Our 2150 take: Why now for water tech?
Historically, water tech has struggled to attract VC funding. In 2021, water startups raised an estimated $470M, just 1% of the $57B of climatetech VC & PE funding that year. The critical challenge in water is that its price doesn’t reflect its value or even its cost. Even for municipal water systems, “Full-cost charging for water services is the exception rather than the rule” (UN, 2022). According to the World Bank (2019), globally excluding China and India, water and sanitation subsidies amount to $320 billion a year, covering infrastructure costs but also operating expenditures.
But there are large and growing markets within water (overall market size estimated at ~$900B), as communities and countries become more and more water stressed, increasing water prices and driving regulation. For example:
- Prices: The water & wastewater bill for a typical US household has increased 43% over the last decade. In the UK, the typical water bill is set to increase 7.5% this year alone.
- Usage restrictions: For example, in 2021, semiconductor manufacturers in Taiwan saw their water supply cut by 15% due to drought, forcing them to rely on water trucks to limit impact on operations.
- PFAS regulation: The US EPA has proposed new rules that would designate two broadly used PFAS chemicals — PFOA and PFOS — as “hazardous substances,” introducing new disclosure requirements and potential clean-up liability for releases of PFOA, PFOS, and potentially other PFAS chemicals.
- Water reuse regulation: In San Francisco, new development projects of 100,000+ gross square feet are required to install and operate onsite water reuse systems, while in Austin, commercial developments that use reclaimed water can get as much as $500,000 in city funding.
- Water leakage regulation: For example, in the UK, leakage is estimated at ~15–20%, and regulators are targeting a 50% reduction in leakage from 2017 / 2018 levels by 2050.
So why now for water tech? Ultimately, necessity is the mother of innovation. When water scarcity is so severe that communities are being shut off from water supplies entirely (see here), lawmakers are considering piping water 600 miles (~1,000 km) from the Pacific Ocean to Utah (see here), the largest reservoirs in the US are nearing dead pool levels where water levels are too low to flow downstream (see here), and so much more, there is opportunity for new technology to have both great impact and great commercial potential.
Here at 2150, we see water scarcity as one of the biggest challenges of our time, and we are passionate about supporting the innovators that are reimagining our relationship with water for a more sustainable future. If you want to learn with us or if you’re creating new solutions for water security, please reach out!

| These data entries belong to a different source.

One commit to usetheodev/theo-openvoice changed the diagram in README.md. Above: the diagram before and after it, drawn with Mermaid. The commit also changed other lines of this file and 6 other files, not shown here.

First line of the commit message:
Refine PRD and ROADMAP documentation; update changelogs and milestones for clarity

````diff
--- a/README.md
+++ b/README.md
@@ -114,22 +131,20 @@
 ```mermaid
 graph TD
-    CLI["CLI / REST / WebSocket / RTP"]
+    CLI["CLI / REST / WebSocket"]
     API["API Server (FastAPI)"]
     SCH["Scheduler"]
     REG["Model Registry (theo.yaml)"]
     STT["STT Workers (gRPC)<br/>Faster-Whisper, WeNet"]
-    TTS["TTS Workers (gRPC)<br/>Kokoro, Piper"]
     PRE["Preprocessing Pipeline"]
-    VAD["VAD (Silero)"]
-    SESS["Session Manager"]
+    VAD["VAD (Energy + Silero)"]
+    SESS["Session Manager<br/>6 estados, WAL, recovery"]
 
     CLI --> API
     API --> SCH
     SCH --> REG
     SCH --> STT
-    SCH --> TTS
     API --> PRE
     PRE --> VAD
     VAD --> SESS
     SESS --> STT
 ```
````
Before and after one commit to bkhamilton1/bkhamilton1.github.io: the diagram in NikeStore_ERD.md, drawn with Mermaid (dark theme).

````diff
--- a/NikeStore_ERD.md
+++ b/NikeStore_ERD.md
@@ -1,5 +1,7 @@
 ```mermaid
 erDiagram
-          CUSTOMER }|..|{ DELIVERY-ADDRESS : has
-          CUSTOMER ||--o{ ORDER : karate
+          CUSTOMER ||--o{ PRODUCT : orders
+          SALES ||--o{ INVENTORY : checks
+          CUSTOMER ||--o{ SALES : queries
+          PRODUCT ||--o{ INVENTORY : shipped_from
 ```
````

2150 is a venture capital firm investing in technology companies that seek to sustainably reimagine and reshape the urban environment. 2150’s investment thesis focuses on major unsolved problems across what it calls the ‘Urban Stack’, which comprises every element of the built environment, from the way our cities are designed, constructed and powered, to the way people live, work and are cared for. Find out more at www.2150.vc